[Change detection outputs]
□ □ □

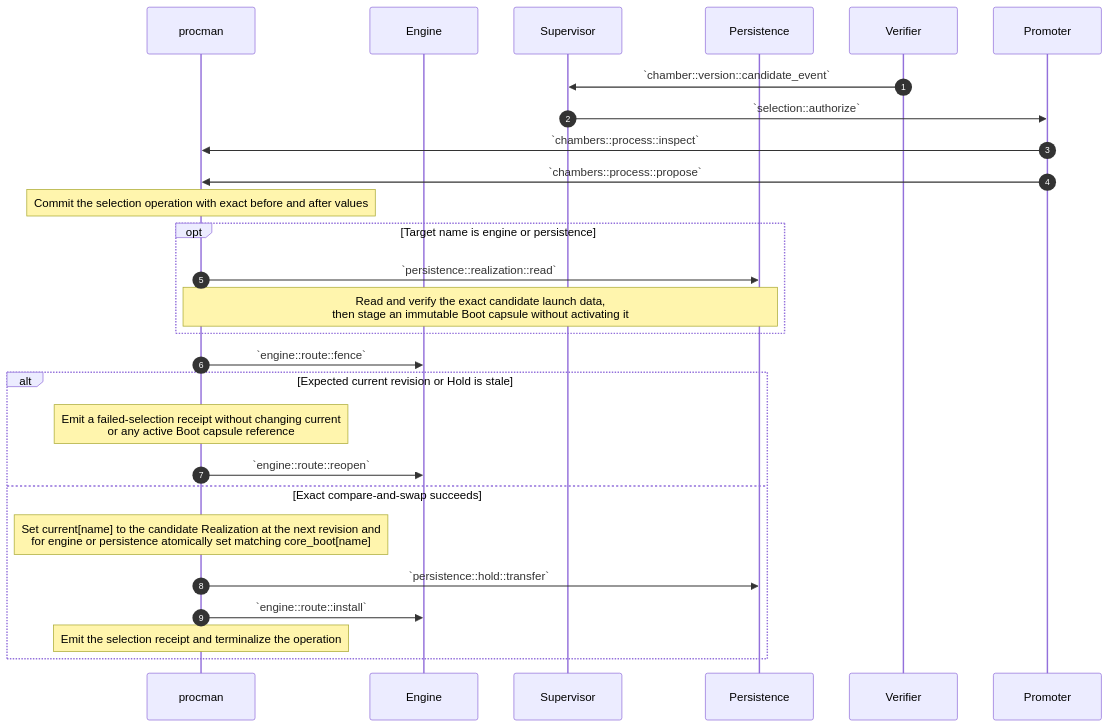
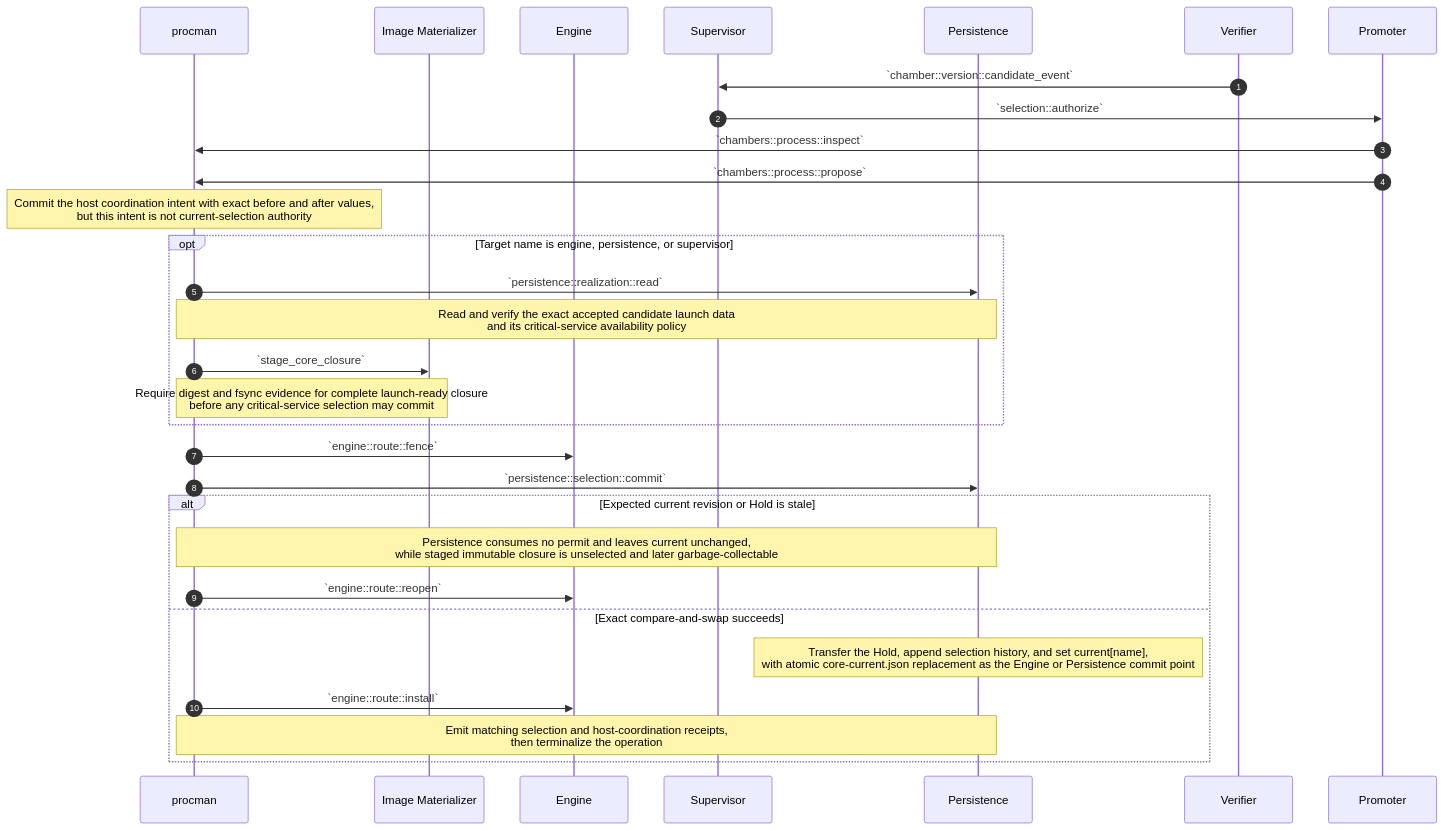
Before and after one commit to dreamcatcher-tech/chambers-lifecycle-explorer: diagram 12 of 14 in source/chambers-lifecycle-sequences.md, drawn with Mermaid. The commit also changed other lines of this file and 7 other files, not shown here.

Commit message:
feat: project bootstrap-safe core selection

````diff
--- a/source/chambers-lifecycle-sequences.md
+++ b/source/chambers-lifecycle-sequences.md
@@ -1192,33 +1498,36 @@
 ```mermaid
 sequenceDiagram
     autonumber
     participant procman
+    participant Materializer as Image Materializer
     participant Engine
     participant Supervisor
     participant Persistence
     participant Verifier
     participant Promoter
 
     Verifier->>Supervisor: `chamber::version::candidate_event`
     Supervisor->>Promoter: `selection::authorize`
     Promoter->>procman: `chambers::process::inspect`
     Promoter->>procman: `chambers::process::propose`
 
-    Note over procman: Commit the selection operation with exact before and after values
-    opt Target name is engine or persistence
+    Note over procman: Commit the host coordination intent with exact before and after values,<br/>but this intent is not current-selection authority
+    opt Target name is engine, persistence, or supervisor
         procman->>Persistence: `persistence::realization::read`
-        Note over procman,Persistence: Read and verify the exact candidate launch data,<br/>then stage an immutable Boot capsule without activating it
+        Note over procman,Persistence: Read and verify the exact accepted candidate launch data<br/>and its critical-service availability policy
+        procman->>Materializer: `stage_core_closure`
+        Note over procman,Materializer: Require digest and fsync evidence for complete launch-ready closure<br/>before any critical-service selection may commit
     end
     procman->>Engine: `engine::route::fence`
+    procman->>Persistence: `persistence::selection::commit`
 
     alt Expected current revision or Hold is stale
-        Note over procman: Emit a failed-selection receipt without changing current<br/>or any active Boot capsule reference
+        Note over procman,Persistence: Persistence consumes no permit and leaves current unchanged,<br/>while staged immutable closure is unselected and later garbage-collectable
         procman->>Engine: `engine::route::reopen`
     else Exact compare-and-swap succeeds
-        Note over procman: Set current[name] to the candidate Realization at the next revision and<br/>for engine or persistence atomically set matching core_boot[name]
-        procman->>Persistence: `persistence::hold::transfer`
+        Note over Persistence: Transfer the Hold, append selection history, and set current[name],<br/>with atomic core-current.json replacement as the Engine or Persistence commit point
         procman->>Engine: `engine::route::install`
-        Note over procman: Emit the selection receipt and terminalize the operation
+        Note over procman,Persistence: Emit matching selection and host-coordination receipts,<br/>then terminalize the operation
     end
 
 ```
````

□ □ □

From the records above, copy every line that holds the word "sequences".

**Finished exercise**
Before and after one commit to dreamcatcher-tech/chambers-lifecycle-explorer: diagram 12 of 14 in source/chambers-lifecycle-sequences.md, drawn with Mermaid. The commit also changed other lines of this file and 7 other files, not shown here.
--- a/source/chambers-lifecycle-sequences.md
+++ b/source/chambers-lifecycle-sequences.md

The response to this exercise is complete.